#### [Task objective]
Report the number of lines in the material below that contain "stmt", without any other words.

#### [Exercise material]
···
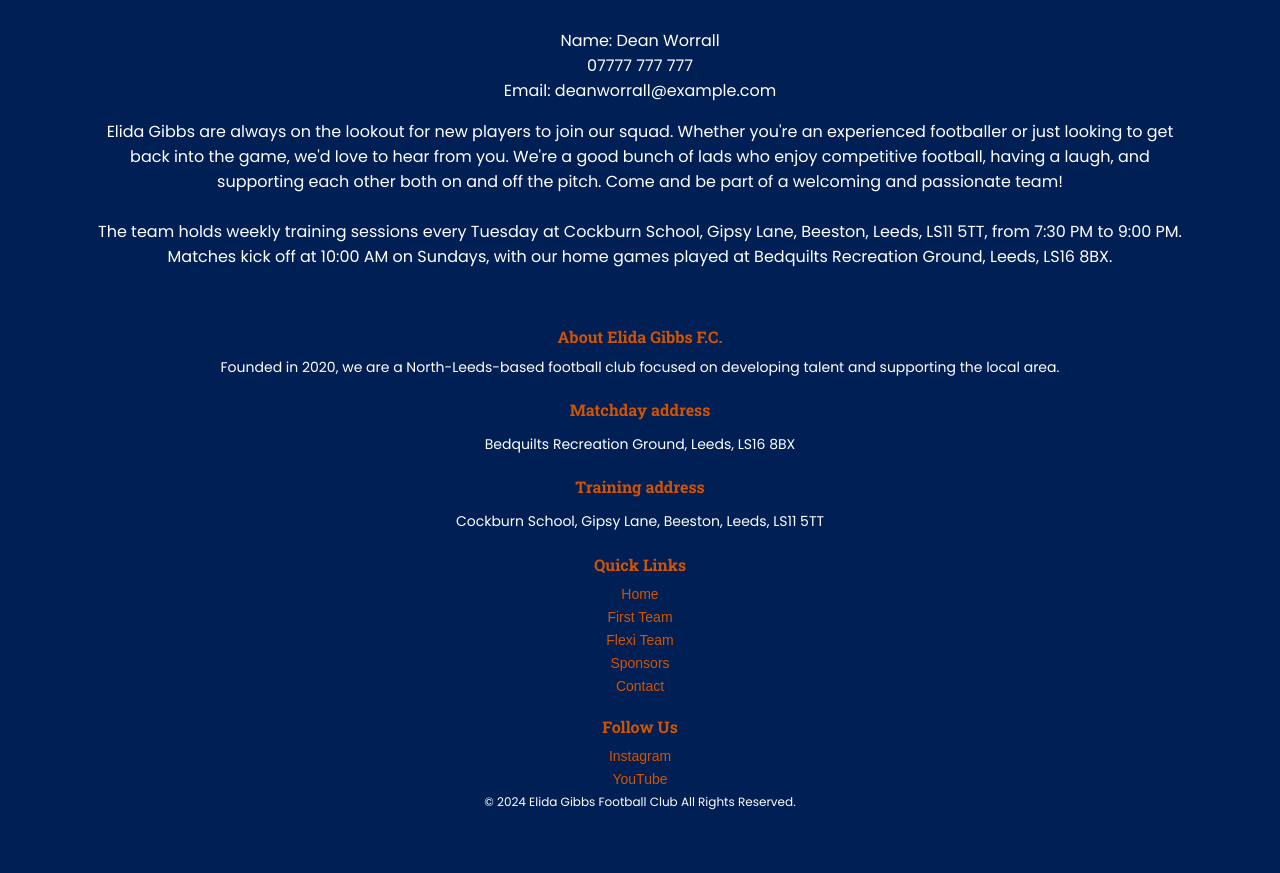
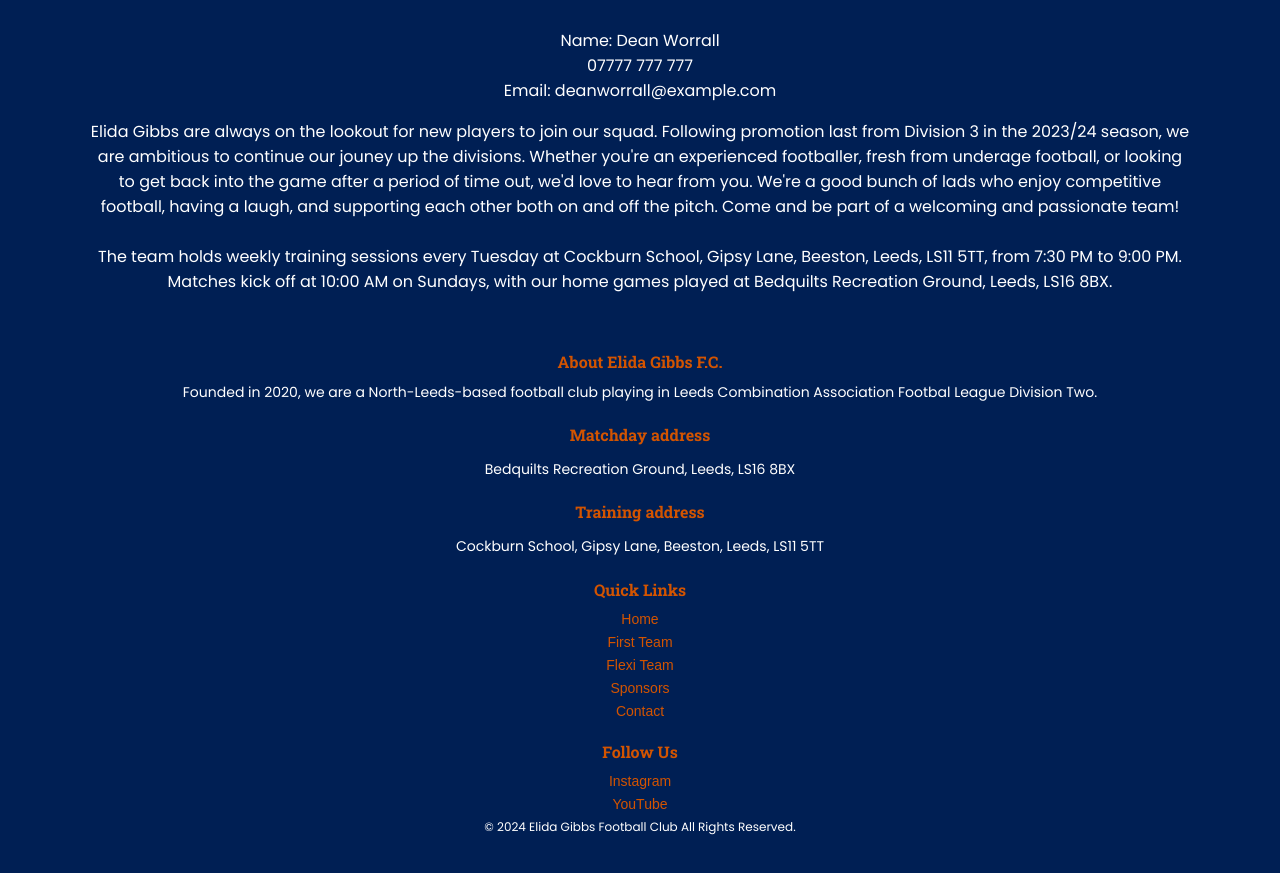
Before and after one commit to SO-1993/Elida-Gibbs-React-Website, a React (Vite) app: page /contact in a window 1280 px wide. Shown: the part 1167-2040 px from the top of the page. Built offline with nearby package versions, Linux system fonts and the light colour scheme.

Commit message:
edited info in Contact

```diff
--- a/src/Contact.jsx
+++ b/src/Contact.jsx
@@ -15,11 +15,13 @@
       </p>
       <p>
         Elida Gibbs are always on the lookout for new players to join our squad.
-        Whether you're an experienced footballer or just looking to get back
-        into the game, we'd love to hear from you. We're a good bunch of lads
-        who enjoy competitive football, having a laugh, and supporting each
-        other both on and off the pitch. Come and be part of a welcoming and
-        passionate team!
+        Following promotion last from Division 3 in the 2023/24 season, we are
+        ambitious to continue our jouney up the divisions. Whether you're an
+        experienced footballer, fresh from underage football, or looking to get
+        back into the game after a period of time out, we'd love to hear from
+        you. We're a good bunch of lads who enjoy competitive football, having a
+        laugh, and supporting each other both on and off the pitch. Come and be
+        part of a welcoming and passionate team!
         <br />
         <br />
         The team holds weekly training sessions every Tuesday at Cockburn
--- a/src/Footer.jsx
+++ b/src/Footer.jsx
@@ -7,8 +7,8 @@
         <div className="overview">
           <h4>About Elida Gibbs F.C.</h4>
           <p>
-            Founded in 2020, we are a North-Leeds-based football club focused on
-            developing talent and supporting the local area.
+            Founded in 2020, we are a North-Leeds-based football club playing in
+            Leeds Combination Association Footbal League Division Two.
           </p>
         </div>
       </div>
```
···
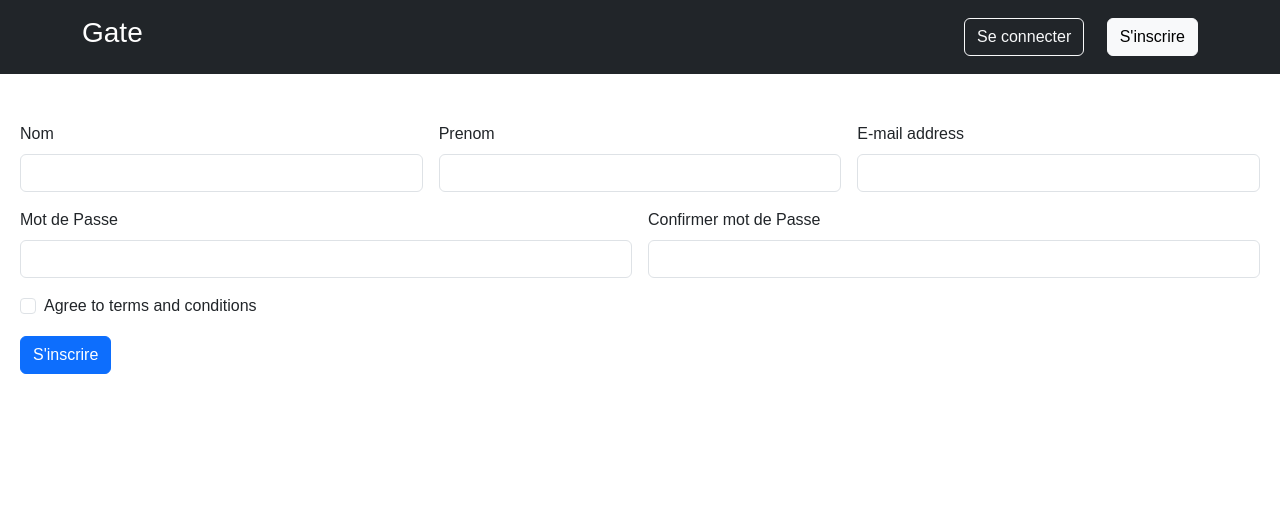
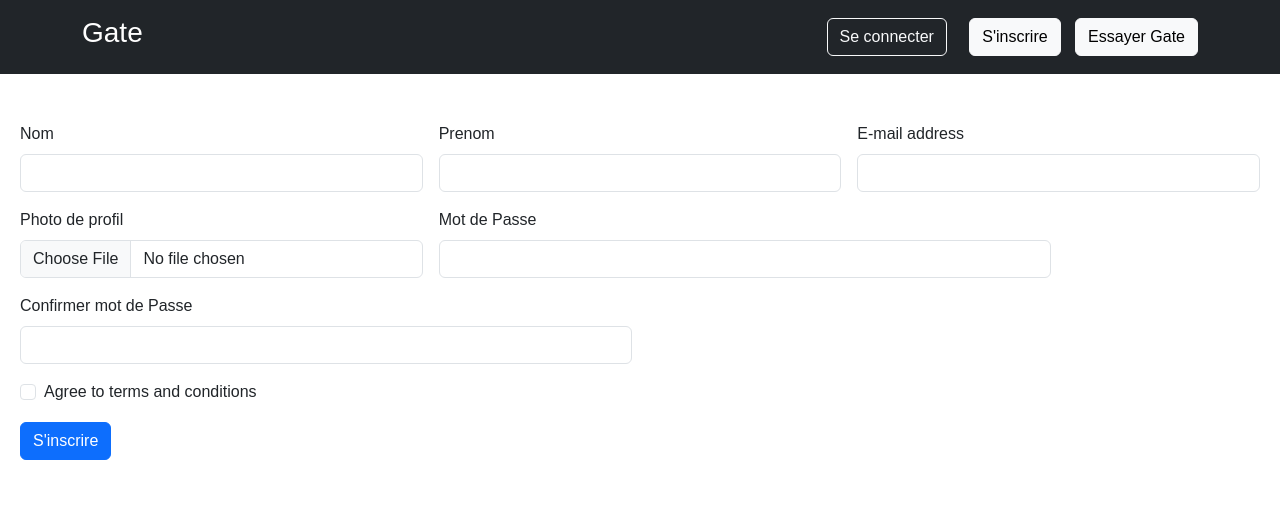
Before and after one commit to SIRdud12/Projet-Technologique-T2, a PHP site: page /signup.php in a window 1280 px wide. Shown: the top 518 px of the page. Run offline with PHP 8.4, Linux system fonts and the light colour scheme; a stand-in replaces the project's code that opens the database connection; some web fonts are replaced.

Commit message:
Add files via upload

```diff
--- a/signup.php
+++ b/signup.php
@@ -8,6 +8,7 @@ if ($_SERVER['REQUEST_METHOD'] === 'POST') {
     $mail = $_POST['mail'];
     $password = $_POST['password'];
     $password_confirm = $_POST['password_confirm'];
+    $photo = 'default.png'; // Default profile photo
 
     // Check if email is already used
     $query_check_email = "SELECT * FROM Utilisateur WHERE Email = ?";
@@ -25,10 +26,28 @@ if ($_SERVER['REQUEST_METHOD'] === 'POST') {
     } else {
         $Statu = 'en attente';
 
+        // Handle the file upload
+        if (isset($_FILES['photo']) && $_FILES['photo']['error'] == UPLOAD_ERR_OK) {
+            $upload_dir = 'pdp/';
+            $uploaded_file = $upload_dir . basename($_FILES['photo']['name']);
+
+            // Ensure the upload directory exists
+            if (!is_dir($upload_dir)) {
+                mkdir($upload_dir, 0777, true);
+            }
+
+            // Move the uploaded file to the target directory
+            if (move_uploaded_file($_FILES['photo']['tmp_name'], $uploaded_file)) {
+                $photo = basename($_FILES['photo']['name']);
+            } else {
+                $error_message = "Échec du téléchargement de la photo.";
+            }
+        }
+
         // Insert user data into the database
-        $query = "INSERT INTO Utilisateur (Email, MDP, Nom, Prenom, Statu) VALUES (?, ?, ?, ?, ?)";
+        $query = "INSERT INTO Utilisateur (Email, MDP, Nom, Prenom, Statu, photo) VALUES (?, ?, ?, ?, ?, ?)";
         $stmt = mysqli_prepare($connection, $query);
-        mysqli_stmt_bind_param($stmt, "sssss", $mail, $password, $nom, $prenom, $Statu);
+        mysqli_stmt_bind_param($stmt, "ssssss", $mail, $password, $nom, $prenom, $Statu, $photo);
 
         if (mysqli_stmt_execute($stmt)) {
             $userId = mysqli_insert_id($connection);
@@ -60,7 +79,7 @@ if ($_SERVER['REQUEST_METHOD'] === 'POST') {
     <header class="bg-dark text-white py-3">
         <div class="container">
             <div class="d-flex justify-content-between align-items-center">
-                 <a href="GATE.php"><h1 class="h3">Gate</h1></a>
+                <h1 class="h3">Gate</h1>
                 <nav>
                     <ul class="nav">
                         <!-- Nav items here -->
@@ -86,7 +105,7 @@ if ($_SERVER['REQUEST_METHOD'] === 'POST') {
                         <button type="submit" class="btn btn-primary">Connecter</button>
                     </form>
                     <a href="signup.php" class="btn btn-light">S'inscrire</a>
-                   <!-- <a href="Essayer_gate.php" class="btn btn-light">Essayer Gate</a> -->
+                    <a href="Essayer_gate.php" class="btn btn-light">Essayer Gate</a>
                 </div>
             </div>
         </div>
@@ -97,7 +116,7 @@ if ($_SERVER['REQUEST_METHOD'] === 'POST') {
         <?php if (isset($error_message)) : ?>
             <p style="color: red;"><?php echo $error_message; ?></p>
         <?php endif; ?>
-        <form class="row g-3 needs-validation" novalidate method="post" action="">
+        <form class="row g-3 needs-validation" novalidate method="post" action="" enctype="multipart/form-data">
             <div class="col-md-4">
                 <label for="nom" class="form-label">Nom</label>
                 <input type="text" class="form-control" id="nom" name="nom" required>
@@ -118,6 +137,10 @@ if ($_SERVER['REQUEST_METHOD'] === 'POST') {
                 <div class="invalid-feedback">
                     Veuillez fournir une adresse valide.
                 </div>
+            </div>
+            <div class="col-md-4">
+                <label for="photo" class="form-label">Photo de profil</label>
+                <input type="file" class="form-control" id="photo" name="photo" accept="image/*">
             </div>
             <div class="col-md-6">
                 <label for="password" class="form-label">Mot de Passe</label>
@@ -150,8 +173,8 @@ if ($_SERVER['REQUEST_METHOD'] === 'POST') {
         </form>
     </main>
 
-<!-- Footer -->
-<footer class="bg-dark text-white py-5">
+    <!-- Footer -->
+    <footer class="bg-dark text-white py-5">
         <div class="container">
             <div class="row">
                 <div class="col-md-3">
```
···
#### [Result for this task]
4